I had never heard anything like the Shen Yun music before, and yet it all seemed so familiar and so “right.” At times I simply forgot that it was “Chinese” or “ethnic” music (which I had never had much appreciation for in the past) and just thought of it as "music" the way it should be.

I always come out of these concerts feeling like I’ve just bathed in waves of positive energy for two hours. I can only describe it as feeling refreshed and somehow exhilarated in a calm sort of way.

Since that first Shen Yun performance, I have also attended performances of the Shen Yun Symphony Orchestra at Carnegie Hall, which is when the orchestra finally gets to come out of the pit and play on center stage. It’s a chance for the audience to focus on the music without being distracted by dancers and costumes. 

In the concerts, they always include some nicely chosen Western classical pieces as well, such as one of my favorites, the bright Procession of the Nobles by Rimsky-Korsakov or the crowd-pleasing Bugler's Holiday. I find these kinds of pieces refreshing, almost like cleansing my palate before the next round of richly layered, exotic dishes like the rousing Capturing Arrows with Boats of Straw, by Jing Xian. 

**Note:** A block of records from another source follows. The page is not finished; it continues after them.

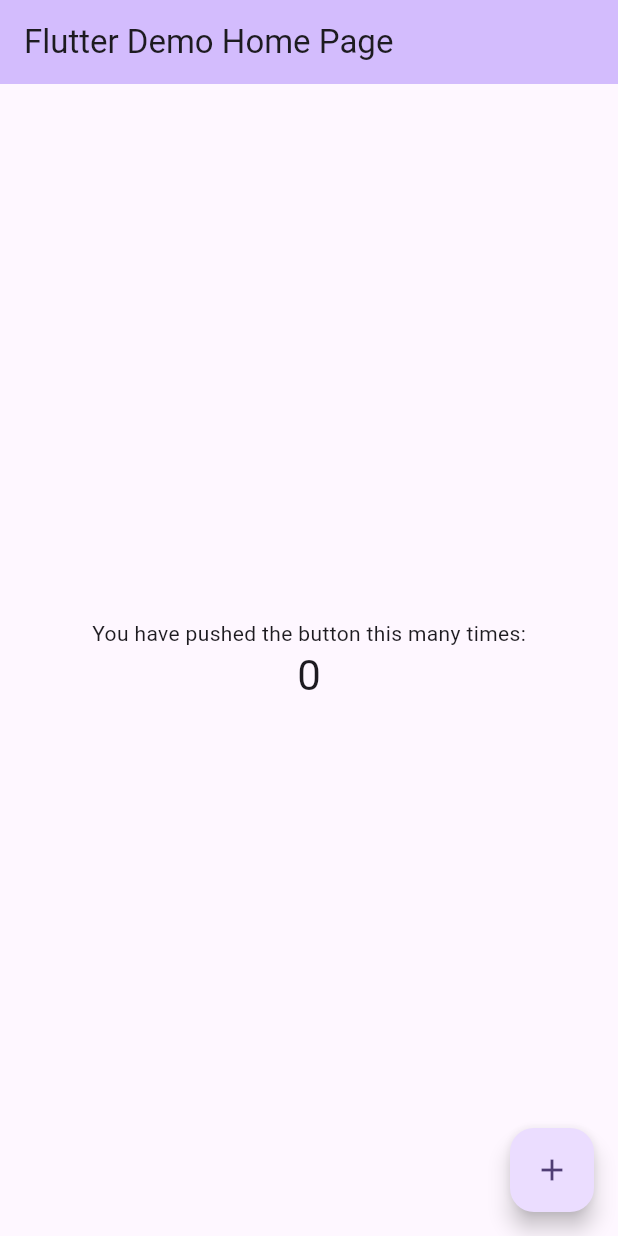
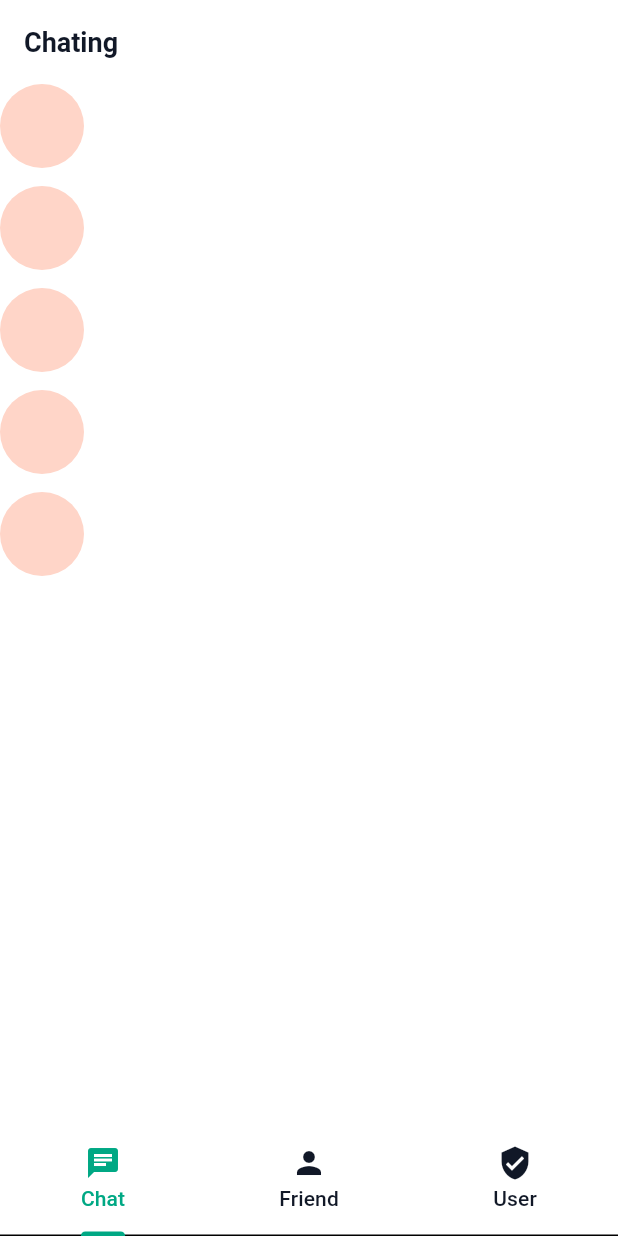
Before and after one commit to thanphuuuuu/whatsapp-clone, a Flutter app: the screen it shows after launch, on a phone screen of 412 x 824 dp. Run offline on Flutter 3.47's test engine with Material 3 defaults, Android fonts, the phone set to English and light mode, and no system bars.

Commit message:
navigator 3 screen ui

```diff
--- /dev/null
+++ b/mobile/whatapp_mobile_frontend/lib/config.dart
@@ -0,0 +1,153 @@
+import 'package:flutter/material.dart';
+
+class AppColors {
+  static const primary = Color(0xFF00A884);
+  static const primaryForegroundLight = Color(0xFFFFFFFF);
+  static const primaryForegroundDark = Color(0xFF052E24);
+
+  static const backgroundLight = Color(0xFFFFFFFF);
+  static const backgroundDark = Color(0xFF0B141A);
+
+  static const foregroundLight = Color(0xFF111827);
+  static const foregroundDark = Color(0xFFE9EDEF);
+
+  static const mutedLight = Color(0xFFF3F4F6);
+  static const mutedDark = Color(0xFF1F2C33);
+
+  static const mutedForegroundLight = Color(0xFF6B7280);
+  static const mutedForegroundDark = Color(0xFF8696A0);
+
+  static const secondaryLight = Color(0xFFEDEDED);
+  static const secondaryDark = Color(0xFF202C33);
+
+  static const borderLight = Color(0xFFE5E7EB);
+  static const borderDark = Color(0xFF2A3942);
+
+  static const destructiveLight = Color(0xFFE11D48);
+  static const destructiveDark = Color(0xFFF87171);
+
+  static const success = Color(0xFF22C55E);
+  static const ring = Color(0xFF00A884);
+}
+
+class AppRadius {
+  static const sm = 8.0;
+  static const bubble = 16.0;
+  static const full = 999.0;
+}
+
+class AppSpacing {
+  static const xs = 4.0;
+  static const sm = 8.0;
+  static const md = 16.0;
+}
+
+class AppTextStyles {
+  static const headingLarge = TextStyle(
+    fontSize: 24,
+    fontWeight: FontWeight.w600,
+  );
+  static const headingSmall = TextStyle(
+    fontSize: 18,
+    fontWeight: FontWeight.w600,
+  );
+  static const body = TextStyle(fontSize: 14, fontWeight: FontWeight.w400);
+  static const caption = TextStyle(fontSize: 12, fontWeight: FontWeight.w400);
+  static const label = TextStyle(fontSize: 14, fontWeight: FontWeight.w500);
+}
+
+class AppTheme {
+  static ThemeData light = ThemeData(
+    brightness: Brightness.light,
+    scaffoldBackgroundColor: AppColors.backgroundLight,
+    colorScheme: const ColorScheme.light(
+      primary: AppColors.primary,
+      onPrimary: AppColors.primaryForegroundLight,
+      secondary: AppColors.secondaryLight,
+      onSecondary: AppColors.foregroundLight,
+      surface: AppColors.backgroundLight,
+      onSurface: AppColors.foregroundLight,
+      error: AppColors.destructiveLight,
+    ),
+    dividerColor: AppColors.borderLight,
+    textTheme:
+        const TextTheme(
+          headlineMedium: AppTextStyles.headingLarge,
+          titleLarge: AppTextStyles.headingSmall,
+          bodyMedium: AppTextStyles.body,
+          bodySmall: AppTextStyles.caption,
+          labelLarge: AppTextStyles.label,
+        ).apply(
+          bodyColor: AppColors.foregroundLight,
+          displayColor: AppColors.foregroundLight,
+        ),
+    inputDecorationTheme: InputDecorationTheme(
+      filled: true,
+      fillColor: AppColors.mutedLight,
+      border: OutlineInputBorder(
+        borderRadius: BorderRadius.circular(AppRadius.sm),
+        borderSide: BorderSide.none,
+      ),
+      focusedBorder: OutlineInputBorder(
+        borderRadius: BorderRadius.circular(AppRadius.sm),
+        borderSide: const BorderSide(color: AppColors.ring, width: 1.5),
+      ),
+    ),
+    elevatedButtonTheme: ElevatedButtonThemeData(
+      style: ElevatedButton.styleFrom(
+        backgroundColor: AppColors.primary,
+        foregroundColor: AppColors.primaryForegroundLight,
+        shape: RoundedRectangleBorder(
+          borderRadius: BorderRadius.circular(AppRadius.sm),
+        ),
+      ),
+    ),
+  );
+
+  static ThemeData dark = ThemeData(
+    brightness: Brightness.dark,
+    scaffoldBackgroundColor: AppColors.backgroundDark,
+    colorScheme: const ColorScheme.dark(
+      primary: AppColors.primary,
+      onPrimary: AppColors.primaryForegroundDark,
+      secondary: AppColors.secondaryDark,
+      onSecondary: AppColors.foregroundDark,
+      surface: AppColors.backgroundDark,
+      onSurface: AppColors.foregroundDark,
+      error: AppColors.destructiveDark,
+    ),
+    dividerColor: AppColors.borderDark,
+    textTheme:
+        const TextTheme(
+          headlineMedium: AppTextStyles.headingLarge,
+          titleLarge: AppTextStyles.headingSmall,
+          bodyMedium: AppTextStyles.body,
+          bodySmall: AppTextStyles.caption,
+          labelLarge: AppTextStyles.label,
+        ).apply(
+          bodyColor: AppColors.foregroundDark,
+          displayColor: AppColors.foregroundDark,
+        ),
+    inputDecorationTheme: InputDecorationTheme(
+      filled: true,
+      fillColor: AppColors.mutedDark,
+      border: OutlineInputBorder(
+        borderRadius: BorderRadius.circular(AppRadius.sm),
+        borderSide: BorderSide.none,
+      ),
+      focusedBorder: OutlineInputBorder(
+        borderRadius: BorderRadius.circular(AppRadius.sm),
+        borderSide: const BorderSide(color: AppColors.ring, width: 1.5),
+      ),
+    ),
+    elevatedButtonTheme: ElevatedButtonThemeData(
+      style: ElevatedButton.styleFrom(
+        backgroundColor: AppColors.primary,
+        foregroundColor: AppColors.primaryForegroundDark,
+        shape: RoundedRectangleBorder(
+          borderRadius: BorderRadius.circular(AppRadius.sm),
+        ),
+      ),
+    ),
+  );
+}
--- a/mobile/whatapp_mobile_frontend/lib/main.dart
+++ b/mobile/whatapp_mobile_frontend/lib/main.dart
@@ -1,121 +1,37 @@
 import 'package:flutter/material.dart';
+import 'package:whatapp_mobile_frontend/config.dart';
+import 'package:whatapp_mobile_frontend/presentation/chat.dart';
+import 'package:whatapp_mobile_frontend/presentation/friends.dart';
+import 'package:whatapp_mobile_frontend/presentation/user.dart';
 
 void main() {
-  runApp(const MyApp());
+  runApp(AppCore());
 }
 
-class MyApp extends StatelessWidget {
-  const MyApp({super.key});
+class AppCore extends StatefulWidget {
+  const AppCore({super.key});
 
-  // This widget is the root of your application.
+  @override
+  State<AppCore> createState() => _AppCoreState();
+}
+
+class _AppCoreState extends State<AppCore> {
   @override
   Widget build(BuildContext context) {
     return MaterialApp(
-      title: 'Flutter Demo',
-      theme: ThemeData(
-        // This is the theme of your application.
-        //
-        // TRY THIS: Try running your application with "flutter run". You'll see
-        // the application has a purple toolbar. Then, without quitting the app,
-        // try changing the seedColor in the colorScheme below to Colors.green
-        // and then invoke "hot reload" (save your changes or press the "hot
-        // reload" button in a Flutter-supported IDE, or press "r" if you used
-        // the command line to start the app).
-        //
-        // Notice that the counter didn't reset back to zero; the application
-        // state is not lost during the reload. To reset the state, use hot
-        // restart instead.
-        //
-        // This works for code too, not just values: Most code changes can be
-        // tested with just a hot reload.
-        colorScheme: .fromSeed(seedColor: Colors.deepPurple),
-      ),
-      home: const MyHomePage(title: 'Flutter Demo Home Page'),
-    );
-  }
-}
-
-class MyHomePage extends StatefulWidget {
-  const MyHomePage({super.key, required this.title});
-
-  // This widget is the home page of your application. It is stateful, meaning
-  // that it has a State object (defined below) that contains fields that affect
-  // how it looks.
-
-  // This class is the configuration for the state. It holds the values (in this
-  // case the title) provided by the parent (in this case the App widget) and
-  // used by the build method of the State. Fields in a Widget subclass are
-  // always marked "final".
-
-  final String title;
-
-  @override
-  State<MyHomePage> createState() => _MyHomePageState();
-}
-
-class _MyHomePageState extends State<MyHomePage> {
-  int _counter = 0;
-
-  void _incrementCounter() {
-    setState(() {
-      // This call to setState tells the Flutter framework that something has
-      // changed in this State, which causes it to rerun the build method below
-      // so that the display can reflect the updated values. If we changed
-      // _counter without calling setState(), then the build method would not be
-      // called again, and so nothing would appear to happen.
-      _counter++;
-    });
-  }
-
-  @override
-  Widget build(BuildContext context) {
-    // This method is rerun every time setState is called, for instance as done
-    // by the _incrementCounter method above.
-    //
-    // The Flutter framework has been optimized to make rerunning build methods
-    // fast, so that you can just rebuild anything that needs updating rather
-    // than having to individually change instances of widgets.
-    return Scaffold(
-      appBar: AppBar(
-        // TRY THIS: Try changing the color here to a specific color (to
-        // Colors.amber, perhaps?) and trigger a hot reload to see the AppBar
-        // change color while the other colors stay the same.
-        backgroundColor: Theme.of(context).colorScheme.inversePrimary,
-        // Here we take the value from the MyHomePage object that was created by
-        // the App.build method, and use it to set our appbar title.
-        title: Text(widget.title),
-      ),
-      body: Center(
-        // Center is a layout widget. It takes a single child and positions it
-        // in the middle of the parent.
-        child: Column(
-          // Column is also a layout widget. It takes a list of children and
-          // arranges them vertically. By default, it sizes itself to fit its
-          // children horizontally, and tries to be as tall as its parent.
-          //
-          // Column has various properties to control how it sizes itself and
-          // how it positions its children. Here we use mainAxisAlignment to
-          // center the children vertically; the main axis here is the vertical
-          // axis because Columns are vertical (the cross axis would be
-          // horizontal).
-          //
-          // TRY THIS: Invoke "debug painting" (choose the "Toggle Debug Paint"
-          // action in the IDE, or press "p" in the console), to see the
-          // wireframe for each widget.
-          mainAxisAlignment: .center,
-          children: [
-            const Text('You have pushed the button this many times:'),
-            Text(
-              '$_counter',
-              style: Theme.of(context).textTheme.headlineMedium,
-            ),
-          ],
+      theme: AppTheme.light,
+      home: DefaultTabController(
+        length: 3,
+        child: Scaffold(
+          body: TabBarView(children: [Chat(), Friends(), User()]),
+          bottomNavigationBar: TabBar(
+            tabs: [
+              Tab(text: "Chat", icon: Icon(Icons.chat)),
+              Tab(text: "Friend", icon: Icon(Icons.person)),
+              Tab(text: "User", icon: Icon(Icons.verified_user)),
+            ],
+          ),
         ),
-      ),
-      floatingActionButton: FloatingActionButton(
-        onPressed: _incrementCounter,
-        tooltip: 'Increment',
-        child: const Icon(Icons.add),
       ),
     );
   }
--- /dev/null
+++ b/mobile/whatapp_mobile_frontend/lib/presentation/chat.dart
@@ -0,0 +1,37 @@
+import 'package:flutter/material.dart';
+
+class Chat extends StatefulWidget {
+  const Chat({super.key});
+
+  @override
+  State<Chat> createState() => _ChatState();
+}
+
+class _ChatState extends State<Chat> {
+  @override
+  Widget build(BuildContext context) {
+    return SafeArea(
+      child: Scaffold(
+        appBar: AppBar(title: Text("Chating")),
+        body: ListView.builder(
+          itemBuilder: (context, index) {
+            return ListTile(
+              contentPadding: EdgeInsets.only(bottom: 12),
+              leading: Container(
+                height: 56,
+                width: 56,
+                decoration: BoxDecoration(
+                  shape: BoxShape.circle,
+                  color: const Color.fromARGB(64, 255, 86, 34),
+                ),
+              ),
+            );
+          },
+          itemCount: 5,
+          shrinkWrap: true,
+          scrollDirection: Axis.vertical,
+        ),
+      ),
+    );
+  }
+}
--- /dev/null
+++ b/mobile/whatapp_mobile_frontend/lib/presentation/friends.dart
@@ -0,0 +1,15 @@
+import 'package:flutter/material.dart';
+
+class Friends extends StatefulWidget {
+  const Friends({super.key});
+
+  @override
+  State<Friends> createState() => _FriendsState();
+}
+
+class _FriendsState extends State<Friends> {
+  @override
+  Widget build(BuildContext context) {
+    return const Placeholder();
+  }
+}
--- /dev/null
+++ b/mobile/whatapp_mobile_frontend/lib/presentation/user.dart
@@ -0,0 +1,15 @@
+import 'package:flutter/material.dart';
+
+class User extends StatefulWidget {
+  const User({super.key});
+
+  @override
+  State<User> createState() => _UserState();
+}
+
+class _UserState extends State<User> {
+  @override
+  Widget build(BuildContext context) {
+    return const Placeholder();
+  }
+}
```
Also changed, not shown: mobile/whatapp_mobile_frontend/lib/color.dart (deleted), 2 other files.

Of course, I am neither a musical purist nor an expert in the field, so I cannot speak to the level of finesse of this orchestra. And without more research, I wouldn't feel comfortable doing an actual review of the music of Shen Yun. From the audience's reaction these past few years, though, I think I can safely say the SY Symphony Orchestra concerts are generally considered to be highly enjoyable, perhaps more so than many other offerings out there on the classical scene.

Part of it may simply be because the program is so varied and includes pieces that simply can't be heard anywhere else. Successful examples of this kind of combining of Eastern and Western music and instrumentation are much rarer than one may think. Many have tried, and failed.

But there's more to this Shen Yun Orchestra's "enjoyability." I can't quite put my finger on it, but all I know is I always come out of these concerts feeling like I’ve just bathed in waves of positive energy for two hours. I can only describe it as feeling refreshed and somehow exhilarated in a calm sort of way.

All I know is each time I leave after the concert is over, I've already resolved to return the next year.